- _Directions for this task_
Which lines of the records below contain the word "form"? Copy each of them out.

(Web page revision data)
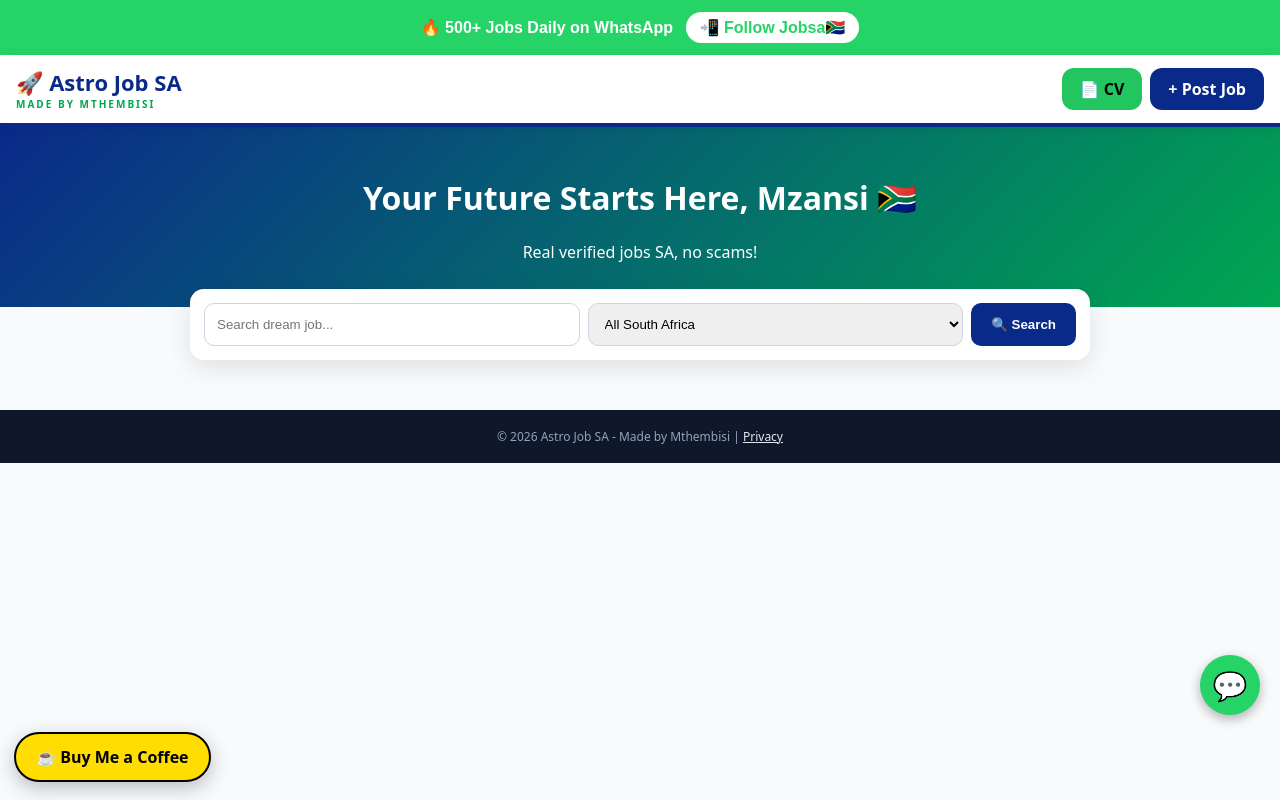
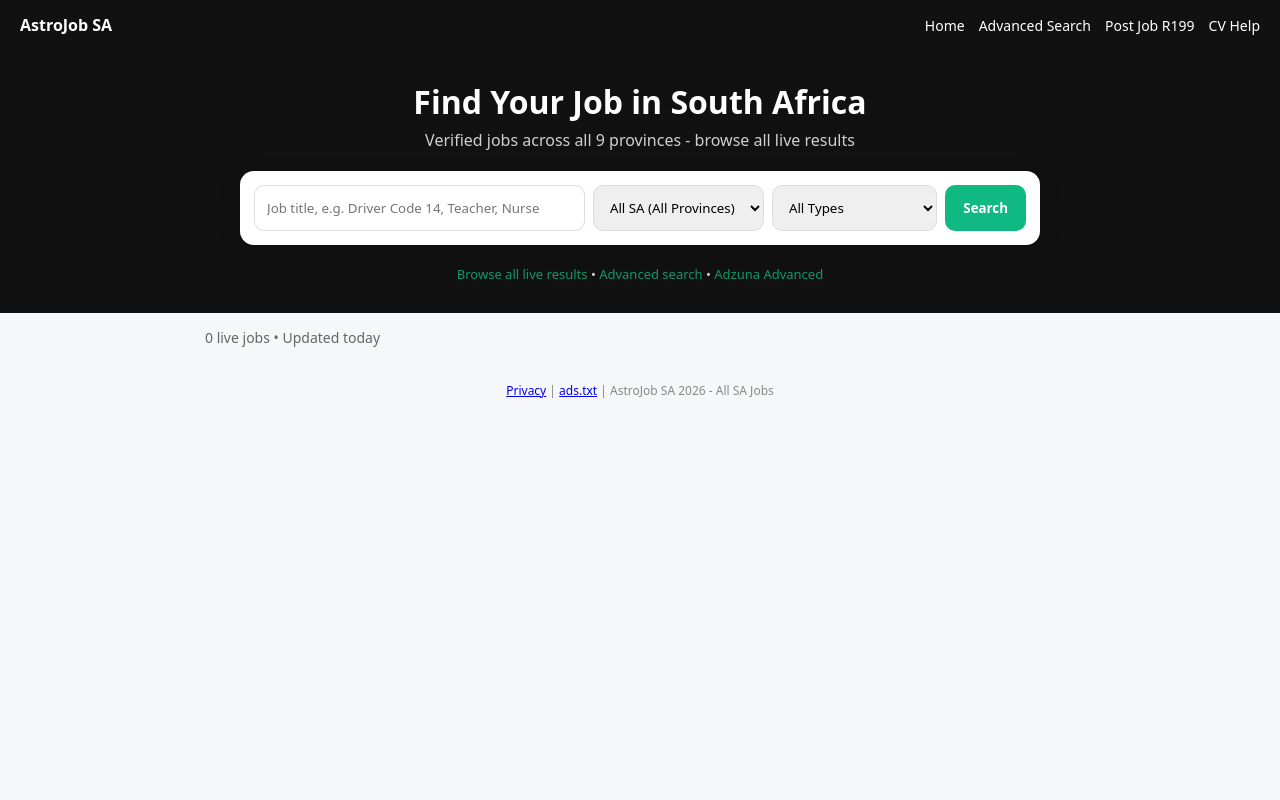
Before and after one commit to astroyoungin600-art/AstroJob-SA, a Flask app: template templates/search.html in a window 1280 px wide. Run offline with Flask 3, Linux system fonts and the light colour scheme; the template is opened without the code that fills it, so the values that code supplies are empty.

Commit message:
fix index - advanced search bar - all SA working proper

```diff
--- a/templates/index.html
+++ b/templates/index.html
@@ -1,68 +1,76 @@
-<html><head><meta charset="utf-8"><meta name="viewport" content="width=device-width,initial-scale=1">
-<title>Astro Job SA - Real Jobs | Made by Mthembisi</title>
-<script async src="https://pagead2.googlesyndication.com/pagead/js/adsbygoogle.js?client=ca-pub-2133699761079270" crossorigin="anonymous"></script>
+<!DOCTYPE html>
+<html>
+<head>
+<meta charset="utf-8">
+<meta name="viewport" content="width=device-width,initial-scale=1">
+<title>AstroJob SA - Jobs in South Africa 2026</title>
+<meta name="description" content="Find verified jobs across all SA - Gauteng, Western Cape, KZN. Advanced search.">
 <style>
-*{box-sizing:border-box}body{margin:0;font-family:system-ui;background:#f8fafc;color:#0f172a}
-#astroHeader{position:sticky;top:0;z-index:99999;background:#fff;display:flex;justify-content:space-between;align-items:center;padding:12px 16px;border-bottom:4px solid #0a2a8a;box-shadow:0 2px 12px rgba(0,0,0,.08)}
-.btns{display:flex;gap:8px}.btns a{padding:10px 18px;border-radius:12px;font-weight:900;text-decoration:none}
-.btnCV{background:#22c55e;color:#000}.btnPost{background:#0a2a8a;color:#fff}
-.hero{background:linear-gradient(135deg,#0a2a8a 0%,#00a651 100%);color:#fff;padding:28px 16px;text-align:center}
-.searchBox{background:#fff;max-width:900px;margin:-18px auto 0;padding:14px;border-radius:14px;box-shadow:0 8px 24px rgba(0,0,0,.1);display:flex;gap:8px;flex-wrap:wrap}
-.searchBox input,.searchBox select{flex:1;min-width:160px;padding:12px;border:1px solid #cbd5e1;border-radius:10px}
-.searchBox button{padding:12px 20px;background:#0a2a8a;color:#fff;border:0;border-radius:10px;font-weight:900;cursor:pointer}
-.jobs{max-width:900px;margin:20px auto;padding:0 12px;display:grid;gap:12px}
-.job{background:#fff;padding:16px;border-radius:14px;box-shadow:0 2px 8px rgba(0,0,0,.05);border-left:4px solid #0a2a8a}
-.coffeeF{position:fixed;bottom:18px;left:14px;z-index:99999;background:#FFDD00;color:#000;padding:12px 20px;border-radius:30px;font-weight:900;box-shadow:0 6px 20px rgba(0,0,0,.25);text-decoration:none;border:2px solid #000}
-</style><script>window.ADS_SLOT="1234567890"</script><link rel="manifest" href="/manifest.json"><meta name="theme-color" content="#0f172a"></head><body>
-
-<div style="background:#25D366;color:white;text-align:center;padding:12px;font-family:Arial;position:relative;z-index:9999">
-  🔥 <b>500+ Jobs Daily on WhatsApp</b>
-  <a href="https://whatsapp.com/channel/0029VbDh9dGK5cDEn5Epcw0F"
-     style="background:white;color:#25D366;padding:6px 14px;border-radius:20px;text-decoration:none;font-weight:bold;margin-left:8px;display:inline-block">
-     📲 Follow Jobsa🇿🇦
-  </a>
+*{box-sizing:border-box;margin:0;padding:0;font-family:system-ui}
+body{background:#f6f7f9}
+.header{background:#111;color:#fff;padding:14px 20px;display:flex;justify-content:space-between;align-items:center}
+.header a{color:#fff;text-decoration:none;margin-left:14px;font-size:14px}
+.hero{background:#111;color:#fff;padding:30px 20px;text-align:center}
+.search-box{background:#fff;max-width:800px;margin:20px auto;padding:14px;border-radius:14px;display:grid;grid-template-columns:2fr 1fr 1fr auto;gap:8px;box-shadow:0 6px 20px rgba(0,0,0,.15)}
+.search-box input,.search-box select{padding:12px;border:1px solid #ddd;border-radius:10px}
+.btn-search{background:#10b981;color:#fff;border:none;border-radius:10px;padding:12px 18px;font-weight:700;cursor:pointer}
+.jobs{max-width:900px;margin:auto;padding:15px}
+.card{background:#fff;border-radius:12px;padding:16px;margin:12px 0;border:1px solid #eee;display:flex;justify-content:space-between;align-items:center}
+.badge{font-size:11px;background:#eef2ff;padding:3px 8px;border-radius:20px}
+@media(max-width:700px){.search-box{grid-template-columns:1fr} .card{flex-direction:column;align-items:flex-start}}
+</style>
+</head>
+<body>
+<div class="header">
+  <div><b>AstroJob SA</b></div>
+  <div><a href="/">Home</a><a href="/search">Advanced Search</a><a href="/post-job">Post Job R199</a><a href="/cv">CV Help</a></div>
 </div>
 
-<div id="astroHeader">
-  <div><a href="/" style="text-decoration:none"><b style="font-size:22px;color:#0a2a8a">🚀 Astro Job SA</b><br><small style="color:#00a651;font-weight:800;letter-spacing:2px;font-size:10px">MADE BY MTHEMBISI</small></a></div>
-  <div class="btns">
-    <a href="/cv" class="btnCV">📄 CV</a>
-    <a href="/post-job" class="btnPost">+ Post Job</a>
+<div class="hero">
+  <h1>Find Your Job in South Africa</h1>
+  <p style="opacity:.8;margin-top:6px">Verified jobs across all 9 provinces - browse all live results</p>
+
+  <form class="search-box" action="/search" method="GET">
+    <input name="q" value="{{qq}}" placeholder="Job title, e.g. Driver Code 14, Teacher, Nurse">
+    <select name="loc">
+      <option value="">All SA (All Provinces)</option>
+      {% for p in provinces %}
+      <option value="{{p}}" {% if loc==p %}selected{% endif %}>{{p}}</option>
+      {% endfor %}
+    </select>
+    <select name="type">
+      <option value="">All Types</option>
+      <option value="permanent">Permanent</option>
+      <option value="contract">Contract</option>
+      <option value="parttime">Part-time</option>
+    </select>
+    <button class="btn-search">Search</button>
+  </form>
+  <div style="margin-top:12px;font-size:13px;opacity:.8">
+    <a href="/search" style="color:#10b981;text-decoration:none">Browse all live results</a> •
+    <a href="/search" style="color:#10b981;text-decoration:none">Advanced search</a> •
+    <a href="https://www.adzuna.co.za/jobs/advanced-search" target="_blank" style="color:#10b981;text-decoration:none">Adzuna Advanced</a>
   </div>
 </div>
-<div class="hero"><h1>Your Future Starts Here, Mzansi 🇿🇦</h1><p>Real verified jobs SA, no scams!</p></div>
-
-<!-- FIXED SEARCH: dream job + 9 provinces -->
-<form method="GET" class="searchBox">
-  <input name="q" value="{{qq}}" placeholder="Search dream job...">
-  <select name="loc">
-    <option value="">All South Africa</option>
-    <option value="Eastern Cape" {% if loc=='Eastern Cape' %}selected{% endif %}>Eastern Cape</option>
-    <option value="Free State" {% if loc=='Free State' %}selected{% endif %}>Free State</option>
-    <option value="Gauteng" {% if loc=='Gauteng' %}selected{% endif %}>Gauteng</option>
-    <option value="KwaZulu-Natal" {% if loc=='KwaZulu-Natal' %}selected{% endif %}>KwaZulu-Natal</option>
-    <option value="Limpopo" {% if loc=='Limpopo' %}selected{% endif %}>Limpopo</option>
-    <option value="Mpumalanga" {% if loc=='Mpumalanga' %}selected{% endif %}>Mpumalanga</option>
-    <option value="North West" {% if loc=='North West' %}selected{% endif %}>North West</option>
-    <option value="Northern Cape" {% if loc=='Northern Cape' %}selected{% endif %}>Northern Cape</option>
-    <option value="Western Cape" {% if loc=='Western Cape' %}selected{% endif %}>Western Cape</option>
-  </select>
-  <button>🔍 Search</button>
-</form>
-
-<!-- REMOVED 4 pills: Work From Home / Remote IT / Driver / Software -->
 
 <div class="jobs">
-{% for j in jobs %}
-<div class="job"><h3 style="margin:0 0 6px;color:#0a2a8a">{{j.title}}</h3><div style="font-size:12px;color:#64748b">🏢 {{j.company}} • 📍 {{j.location}}</div><div style="font-size:13px;margin-top:6px">{{j.desc}}...</div><div style="margin-top:10px"><a href="/apply/{{ j.slug }}" target="_blank" style="background:#0a2a8a;color:#fff;padding:8px 14px;border-radius:8px;text-decoration:none;font-weight:800">Apply →</a> <a href="https://wa.me/?text={{share_text}}%20https://astrojob-sa.onrender.com/apply/{{ j.title|lower|replace(' ', '-') }}-{{ j.company|lower|replace(' ', '-') }}" target="_blank" style="background:#22c55e;color:#000;padding:8px 14px;border-radius:8px;text-decoration:none;font-weight:800">WhatsApp</a></div></div>
-{% if loop.index % 3 == 0 %}
-<div style="margin:20px 0; min-height:100px; background:#fff; border-radius:12px; padding:10px">
-</div>
-{% endif %}
-{% endfor %}
+  <p style="color:#666;font-size:14px">{{jobs|length}} live jobs • Updated today</p>
+  {% for job in jobs %}
+  <div class="card">
+    <div>
+      <h3 style="font-size:16px">{{job.title}}</h3>
+      <p style="font-size:13px;color:#666">{{job.company}} • {{job.location}} <span class="badge">{{job.source}}</span></p>
+      <p style="font-size:12px;color:#888;margin-top:4px">{{job.desc}}</p>
+    </div>
+    <div style="text-align:right">
+      <a href="/apply/{{job.slug}}" style="background:#111;color:#fff;padding:10px 16px;border-radius:10px;text-decoration:none;display:inline-block;font-size:14px">Apply Now</a>
+    </div>
+  </div>
+  {% endfor %}
 </div>
 
-<a href="https://www.buymeacoffee.com/astrojobsa" target="_blank" class="coffeeF">☕ Buy Me a Coffee</a>
-<div style="text-align:center;padding:18px;background:#0f172a;color:#94a3b8;font-size:12px;margin-top:30px">© 2026 Astro Job SA - Made by Mthembisi | <a href="/privacy" style="color:#e2e8f0">Privacy</a></div>
-<a href="https://whatsapp.com/channel/0029VbDh9dGK5cDEn5Epcw0F" style="position:fixed;bottom:85px;right:20px;background:#25D366;color:white;width:60px;height:60px;border-radius:50%;display:flex;align-items:center;justify-content:center;font-size:28px;text-decoration:none;z-index:9999;box-shadow:0 4px 12px rgba(0,0,0,0.3)">💬</a>
-</body></html>
+<footer style="text-align:center;padding:20px;color:#888;font-size:12px">
+<a href="/privacy">Privacy</a> | <a href="/ads.txt">ads.txt</a> | AstroJob SA 2026 - All SA Jobs
+</footer>
+</body>
+</html>
```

- _Answer section_
+  <form class="search-box" action="/search" method="GET">
+  </form>
-<form method="GET" class="searchBox">
-</form>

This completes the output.